Six months later, and some conservatives are still freaking out about gay marriage in New York—first, state clerks who opposed the move jumped ship, and now, an upstate judge has ruled that a lawsuit seeking to overturn the marriage equality law can proceed.

The gist of the lawsuit, filed by conservative group New Yorkers For Constitutional Freedoms (you may recall them rushing to the defense of another state clerk who refused to marry same-sex couples), is that Governor Cuomo and the Republican majority in the State Senate were sketchy in the days leading up to the passage of the law. Specifically, it alleges that some officials "held meetings in violation of the state’s Open Meetings Laws, financial support was promised to win Republican votes, the bill bypassed senate committees, and the governor unjustifiably issued a message of necessity to expedite the vote and avoid the normal three-day waiting period for a bill." It's a nice little legal work-around to talk around the fact that these people think gay marriage is wrong.

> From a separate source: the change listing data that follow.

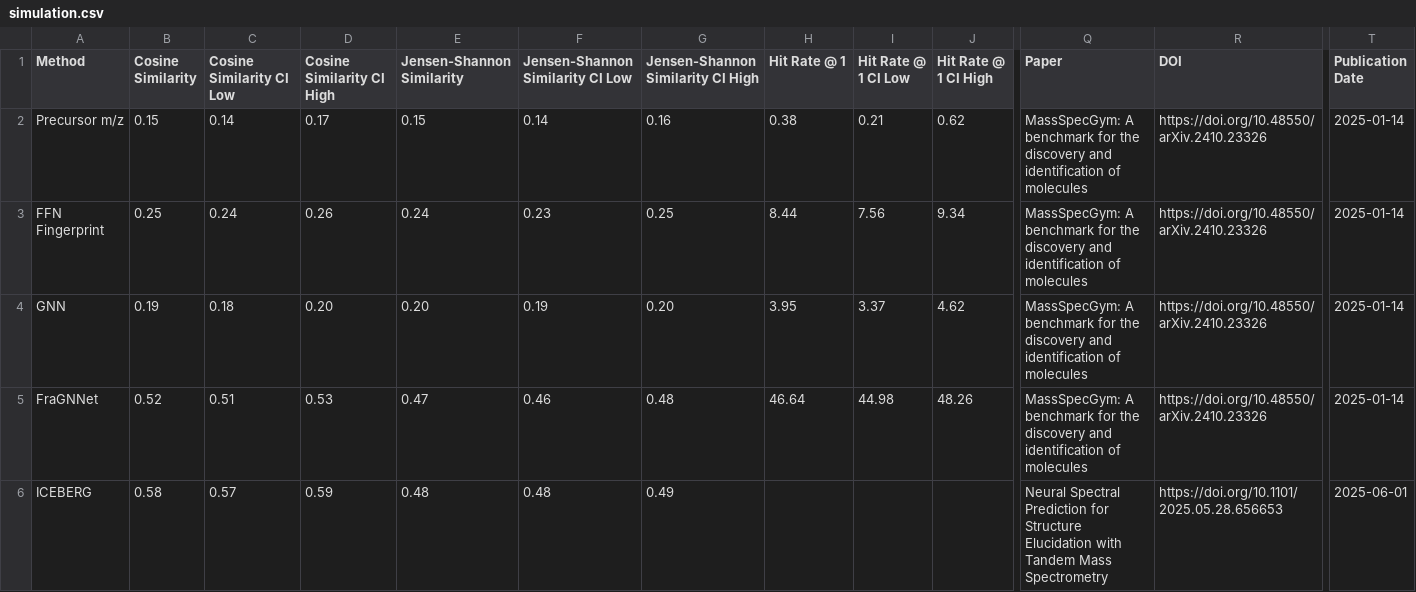
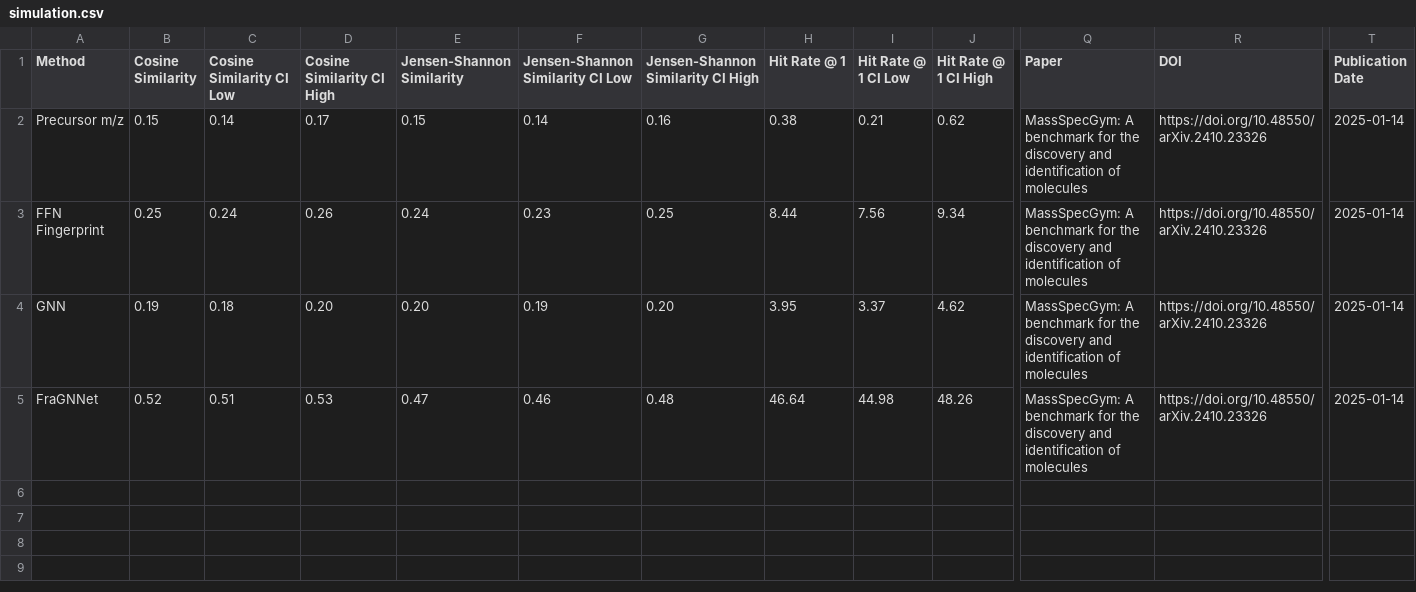
Before and after one commit to mrunalimanj/MassSpecGym, a CSV file: results/simulation.csv, drawn as a sheet; only a part is shown, gaps mark what is left out; rows hold the shown columns only; the diff names each change by its address in the sheet, - before the commit and + after, or states it on an @@ line.

Commit message:
remove from simulation.csv

```diff
--- a/results/simulation.csv
+++ b/results/simulation.csv
-row 6: ICEBERG | 0.58 | 0.57 | 0.59 | 0.48 | 0.48 | 0.49 |  |  |  | Neural Spectral Prediction for Structure Elucidation with Tandem Mass Spectrometry | https://doi.org/10.1101/2025.05.28.656653 | 2025-06-01
```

Acting Justice Robert B. Wiggins of State Supreme Court in Livingston County, in the Finger Lakes region, declared that there was enough evidence that the "open meeting laws" had been violated to proceed with the suit. “It is ironic that much of the state’s brief passionately spews sanctimonious verbiage on the separation of powers in the governmental branches,” Justice Wiggins wrote, “and clear arm-twisting by the Executive on the Legislative permeates this entire process.” Harsh words, but same-sex marriage advocates were unfazed: “Some extremist groups are making a desperate attempt to stop the rocket ship of equality with a few feathers in the wind,” Ross D. Levi, the executive director of the Empire State Pride Agenda, told the Times. “But we are confident they will not succeed.”